The circuit breaker box is where you can access all the major power lines in your home, and its purpose is to disrupt the flow of power if something is wrong with the current. This ability may save electrical appliances that are plugged into a problematic circuit and can even prevent electrocution or fires.
In your box, the main circuit breaker is the primary on-and-off switch, and single-pole and double-pole breakers can handle 120 and 240 volts of energy, respectively. Also, arc fault circuit interrupters prevent electrical accidents, sub-panels allow for additional circuits, and bus bars break up the main current to power the different areas of the home.
To figure out what size your circuit breaker needs to be, multiply the square footage of your house by three to figure out the light and receptacle watts, and then add the wattage needed to run your kitchen, laundry room, air conditioning, and heating units. Divide this total wattage by 230 to determine the total amperage needed.
Before anything else, make sure you know which switch in your box controls which outlets in your home. Your hands should be completely dry when using it, and if there are issues resetting the power or with the box itself, it’s essential that you do not repeatedly reset the power breaker to get it to work.
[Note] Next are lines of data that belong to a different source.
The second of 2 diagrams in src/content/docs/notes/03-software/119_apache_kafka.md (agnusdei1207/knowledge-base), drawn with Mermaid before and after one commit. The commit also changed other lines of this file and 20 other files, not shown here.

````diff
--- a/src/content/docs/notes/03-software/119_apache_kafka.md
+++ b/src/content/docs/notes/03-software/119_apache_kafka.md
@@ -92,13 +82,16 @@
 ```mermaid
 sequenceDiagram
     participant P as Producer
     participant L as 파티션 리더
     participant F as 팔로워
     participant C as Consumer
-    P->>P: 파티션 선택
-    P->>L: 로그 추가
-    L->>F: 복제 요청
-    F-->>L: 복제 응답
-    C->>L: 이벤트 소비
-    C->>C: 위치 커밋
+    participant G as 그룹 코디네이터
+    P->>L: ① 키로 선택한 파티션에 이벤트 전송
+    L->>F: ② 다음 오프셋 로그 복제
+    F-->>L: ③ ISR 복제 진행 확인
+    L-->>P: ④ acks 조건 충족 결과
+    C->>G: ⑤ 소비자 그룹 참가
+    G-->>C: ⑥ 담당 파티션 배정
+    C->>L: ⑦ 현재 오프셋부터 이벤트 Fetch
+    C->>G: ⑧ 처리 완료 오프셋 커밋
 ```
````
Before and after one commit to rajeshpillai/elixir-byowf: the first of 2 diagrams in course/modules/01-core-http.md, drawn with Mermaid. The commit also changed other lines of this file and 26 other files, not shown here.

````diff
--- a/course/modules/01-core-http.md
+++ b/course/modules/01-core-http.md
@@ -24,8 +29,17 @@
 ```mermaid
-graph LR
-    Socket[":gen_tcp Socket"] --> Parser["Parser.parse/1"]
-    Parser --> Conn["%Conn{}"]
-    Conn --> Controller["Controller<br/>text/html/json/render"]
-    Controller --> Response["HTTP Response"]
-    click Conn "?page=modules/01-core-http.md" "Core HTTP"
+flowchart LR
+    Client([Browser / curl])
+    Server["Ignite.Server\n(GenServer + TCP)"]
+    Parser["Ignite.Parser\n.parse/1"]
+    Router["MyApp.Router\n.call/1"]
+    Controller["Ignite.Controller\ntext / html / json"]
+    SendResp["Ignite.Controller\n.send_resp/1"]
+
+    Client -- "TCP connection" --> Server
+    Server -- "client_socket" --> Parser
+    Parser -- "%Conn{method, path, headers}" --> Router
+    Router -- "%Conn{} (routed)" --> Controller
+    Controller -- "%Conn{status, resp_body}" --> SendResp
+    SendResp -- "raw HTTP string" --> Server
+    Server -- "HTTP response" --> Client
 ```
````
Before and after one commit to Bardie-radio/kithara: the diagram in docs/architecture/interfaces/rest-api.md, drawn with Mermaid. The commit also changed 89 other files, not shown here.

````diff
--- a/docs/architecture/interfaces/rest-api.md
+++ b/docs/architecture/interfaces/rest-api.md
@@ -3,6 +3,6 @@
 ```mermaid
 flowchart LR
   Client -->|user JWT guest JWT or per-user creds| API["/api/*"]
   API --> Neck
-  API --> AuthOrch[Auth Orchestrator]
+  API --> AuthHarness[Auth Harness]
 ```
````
On average, the electrical panel within your circuit breaker box should be replaced every forty years, but if it’s causing issues with your daily electricity use, it should be replaced sooner. You should also replace it if you see rust, smell something burning, or the box is very hot to the touch.